As this blog has discussed on previous occasions, divorce mediation proceedings, and, for that matter, court-supervised mediations in general, are confidential.
This means a number of things. For one, offers to settle a case during mediation cannot later be used as evidence against one side or the other. So, for example, if a Denver resident in the course of mediation expressed a willingness to give up primary custody to the other parent, his offer cannot later be used to prove he is not interested in having custody.
In Colorado, confidentiality also applies to other statements that the parties make to the mediator or to each other in the course of the mediation, either through the mediator or to each other. This rule allows the parties to discuss their respective cases more candidly, making mediation more like a negotiation instead of a competition.

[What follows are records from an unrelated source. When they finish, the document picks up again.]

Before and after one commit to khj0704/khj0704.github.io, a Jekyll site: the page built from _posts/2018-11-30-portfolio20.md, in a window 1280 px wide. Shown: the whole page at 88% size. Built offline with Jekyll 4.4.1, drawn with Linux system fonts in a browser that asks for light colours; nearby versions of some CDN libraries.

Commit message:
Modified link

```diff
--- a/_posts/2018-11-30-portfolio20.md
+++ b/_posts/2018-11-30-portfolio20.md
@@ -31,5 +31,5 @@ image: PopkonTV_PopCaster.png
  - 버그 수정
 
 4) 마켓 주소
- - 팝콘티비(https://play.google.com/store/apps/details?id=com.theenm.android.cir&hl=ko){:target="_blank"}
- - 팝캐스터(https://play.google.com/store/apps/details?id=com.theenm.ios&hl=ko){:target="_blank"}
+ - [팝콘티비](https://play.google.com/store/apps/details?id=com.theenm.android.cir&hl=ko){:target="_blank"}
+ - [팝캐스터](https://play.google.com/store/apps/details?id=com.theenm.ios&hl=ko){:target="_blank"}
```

In order to understand exactly when and to what extent a person's divorce mediation is protected by confidentiality rules, a person should speak to her attorney. Hopefully, however, these general principles can help a Centennial better understand how mediation might help her in her case.

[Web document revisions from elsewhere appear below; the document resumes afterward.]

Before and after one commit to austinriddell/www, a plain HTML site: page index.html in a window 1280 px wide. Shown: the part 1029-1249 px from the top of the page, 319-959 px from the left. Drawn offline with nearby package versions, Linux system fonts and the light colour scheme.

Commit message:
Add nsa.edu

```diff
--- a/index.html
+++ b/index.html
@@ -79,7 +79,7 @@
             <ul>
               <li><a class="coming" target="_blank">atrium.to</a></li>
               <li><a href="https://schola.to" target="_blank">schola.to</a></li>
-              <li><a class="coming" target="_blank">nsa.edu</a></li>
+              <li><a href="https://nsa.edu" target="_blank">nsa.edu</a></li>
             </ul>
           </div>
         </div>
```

By way of example, a high profile couple might want to consider mediation as a more private alternative to a drawn-out court battle. This can not only save a lot of time and expense but also a great deal of emotional stress that comes with being under the public microscope.
As a word of caution, however, just because mediation proceeding are confidential, it does not mean that settlement agreements filed with a court will also remain private.
Still, while not right for every case, divorce mediation gives couples the opportunity to work out their differences quietly during what is already no doubt a difficult time in their lives.